Non-residents will have to pay

But, in spite of concessions, the government says it will stick to its intention of introducing tolls on all former SCUT routes. Antão made it clear that all non-residents, whether working people or tourists, will have to pay the tolls and the A22 will have no special status in this respect.

“It really is a question of fair play. Are we going to exclude one or more of these routes, or should they all be included in this nationwide collective undertaking? All these routes could be candidates for exceptions of one kind or other. The A22 has excellent arguments against the introduction of tolls but residents and local authorities are demanding exemptions on other highways as well,” said Antão.

Antão denies that tourists will find Algarve tolls off-putting. “We are dealing with tourists whose spending power is quite high, so I don’t think that tolls will influence their choice of holiday destination,” he said. Antão also believes that the payment of tolls in the Algarve is a relatively minor issue when set against improvements to the region’s transport infrastructure envisaged under the National Road Plan.

The minister cites various proposals: more connections between cities and villages, coastal links between the principal tourist zones, new inland routes, a surface metro system and improvements to the existing train service. These improvements can only be financed, he suggests, through the payment of tolls.

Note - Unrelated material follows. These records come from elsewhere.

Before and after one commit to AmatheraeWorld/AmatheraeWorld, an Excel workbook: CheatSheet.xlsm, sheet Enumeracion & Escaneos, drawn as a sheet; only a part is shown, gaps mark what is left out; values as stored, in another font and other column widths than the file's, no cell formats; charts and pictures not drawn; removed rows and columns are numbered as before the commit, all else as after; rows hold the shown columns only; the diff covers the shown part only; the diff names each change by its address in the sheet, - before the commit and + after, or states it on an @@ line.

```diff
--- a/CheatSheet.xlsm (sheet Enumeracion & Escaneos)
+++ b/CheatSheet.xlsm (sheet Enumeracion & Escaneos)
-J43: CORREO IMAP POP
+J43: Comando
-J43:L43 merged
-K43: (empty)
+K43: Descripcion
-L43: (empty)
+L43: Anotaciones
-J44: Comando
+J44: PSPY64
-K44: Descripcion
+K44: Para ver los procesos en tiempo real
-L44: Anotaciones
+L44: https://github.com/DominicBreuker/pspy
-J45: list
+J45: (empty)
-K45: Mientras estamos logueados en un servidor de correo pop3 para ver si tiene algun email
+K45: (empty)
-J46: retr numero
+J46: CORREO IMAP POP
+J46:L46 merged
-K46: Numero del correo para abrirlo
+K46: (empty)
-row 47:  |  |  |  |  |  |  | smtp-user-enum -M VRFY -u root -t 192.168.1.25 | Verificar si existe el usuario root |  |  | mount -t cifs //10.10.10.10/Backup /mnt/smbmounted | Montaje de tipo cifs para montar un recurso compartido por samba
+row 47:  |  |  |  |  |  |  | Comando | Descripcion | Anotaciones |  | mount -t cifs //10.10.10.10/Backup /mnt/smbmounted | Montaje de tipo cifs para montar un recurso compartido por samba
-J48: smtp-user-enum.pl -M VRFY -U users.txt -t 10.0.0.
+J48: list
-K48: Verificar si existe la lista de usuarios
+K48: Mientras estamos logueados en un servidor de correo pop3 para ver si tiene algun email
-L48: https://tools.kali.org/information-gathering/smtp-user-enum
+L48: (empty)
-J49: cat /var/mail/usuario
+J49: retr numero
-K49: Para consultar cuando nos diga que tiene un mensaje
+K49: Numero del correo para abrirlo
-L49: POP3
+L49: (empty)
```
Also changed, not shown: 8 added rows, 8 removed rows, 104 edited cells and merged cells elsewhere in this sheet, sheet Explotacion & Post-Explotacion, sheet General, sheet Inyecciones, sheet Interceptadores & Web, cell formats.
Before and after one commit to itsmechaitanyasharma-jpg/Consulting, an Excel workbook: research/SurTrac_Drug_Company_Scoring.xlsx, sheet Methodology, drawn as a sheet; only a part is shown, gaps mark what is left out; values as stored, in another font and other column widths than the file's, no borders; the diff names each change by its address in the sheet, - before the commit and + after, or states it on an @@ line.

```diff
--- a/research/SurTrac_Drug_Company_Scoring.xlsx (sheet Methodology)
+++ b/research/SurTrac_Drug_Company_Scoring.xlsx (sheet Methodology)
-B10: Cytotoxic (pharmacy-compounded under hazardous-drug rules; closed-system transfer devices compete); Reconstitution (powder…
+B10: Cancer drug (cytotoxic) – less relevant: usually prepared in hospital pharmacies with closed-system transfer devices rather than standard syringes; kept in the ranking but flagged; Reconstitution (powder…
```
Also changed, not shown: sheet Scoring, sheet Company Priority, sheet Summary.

Furthermore, in order to maintain the SCUT routes free of cost to the user, the government would have to pay 10,000 million euros to the operators, “a colossal sum” equivalent to one and a half times the size of the state budget, or the value of five Vasco da Gama bridges, according to Antão.

Socialist government

“scrambled for votes”

Antão also criticised the former Guterres government for introducing the SCUT system: “The Socialist Party created this problem and then offloaded the impossible burden of paying 700 million euros every year, for 30 years, onto subsequent governments.”

Antão also says the Socialist government overlooked a “minor detail” – it advanced with the SCUT plans without concluding the environmental impact study. “While the studies were being concluded, many works had to be halted and others were remodelled, all at phenomenal costs,” he said.

He added that the concessionary SCUT routes were introduced for entirely electoral reasons in what he describes as “a desperate scramble for votes”. Antão says that whichever political party was in power, the only way the introduction of tolls could be avoided would be if the government were to increase taxes to pay for spending programmes or withdraw funds from crucial areas such as education and health.